recent papers

Circular-secure encryption from decision Diffie-Hellman


We describe a public-key encryption system that remains secure even encrypting messages that depend on the secret keys in use. In particular, it remains secure under a “key cycle” usage, where we have a cycle of public/secret key-pairs (PKi, SKi) for i=1,...,n, and we encrypt each SKi under PK(i mod n)+1. Such usage scenarios sometimes arise in key-management systems and in the context of anonymous credential systems. Also, security against key cycles plays a role when relating “axiomatic security” of protocols that use encryption to the “computational security” of concrete instantiations of these protocols.

The existence of encryption systems that are secure in the presence of key cycles was wide open until now: on the one hand we had no constructions that provably meet this notion of security (except by relying on the random-oracle heuristic); on the other hand we had no examples of secure encryption systems that become demonstrably insecure in the presence of key-cycles of length greater than one.

Here we construct an encryption system that is circular-secure against chosen-plaintext attacks under the Decision Diffie-Hellman assumption (without relying on random oracles). Our proof of security holds even if the adversary obtains an encryption clique, that is, encryptions of SKi under PKj for all 1 ≤ i,jn. We also construct a circular counterexample: a one-way secure encryption scheme that breaks completely if an encryption cycle (of any size) is published.
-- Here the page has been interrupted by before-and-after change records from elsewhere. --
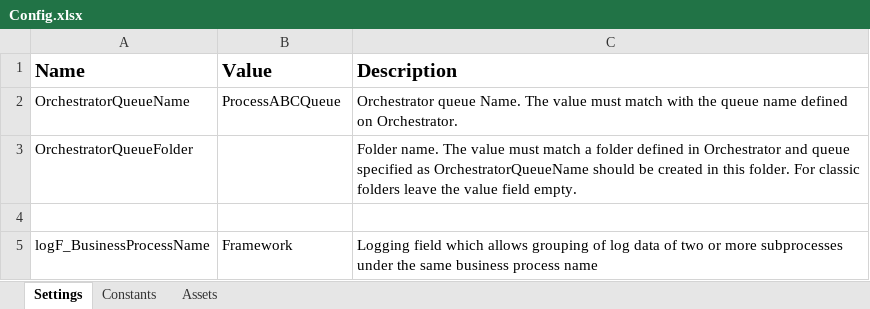
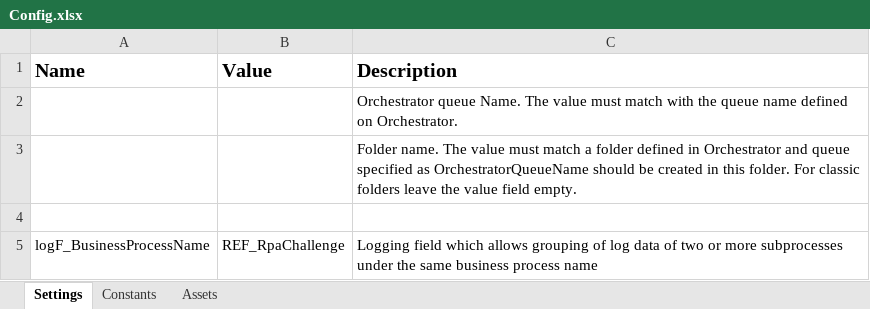
Before and after one commit to matanguihanCharl/REF-rpa-challenge, an Excel workbook: Data/Config.xlsx, sheet Settings, drawn as a sheet; values as stored, in another font and other column widths than the file's, no borders; the diff names each change by its address in the sheet, - before the commit and + after, or states it on an @@ line.

```diff
--- a/Data/Config.xlsx (sheet Settings)
+++ b/Data/Config.xlsx (sheet Settings)
-A2 (Name): OrchestratorQueueName
+A2 (Name): (empty)
-B2 (Value): ProcessABCQueue
+B2 (Value): (empty)
-A3 (Name): OrchestratorQueueFolder
+A3 (Name): (empty)
-B5 (Value): Framework
+B5 (Value): REF_RpaChallenge
```
Also changed, not shown: 8 other files.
In the updated version, we show how to generalize the system to work under the Decision k-Linear Assumption.


Crypto 2008.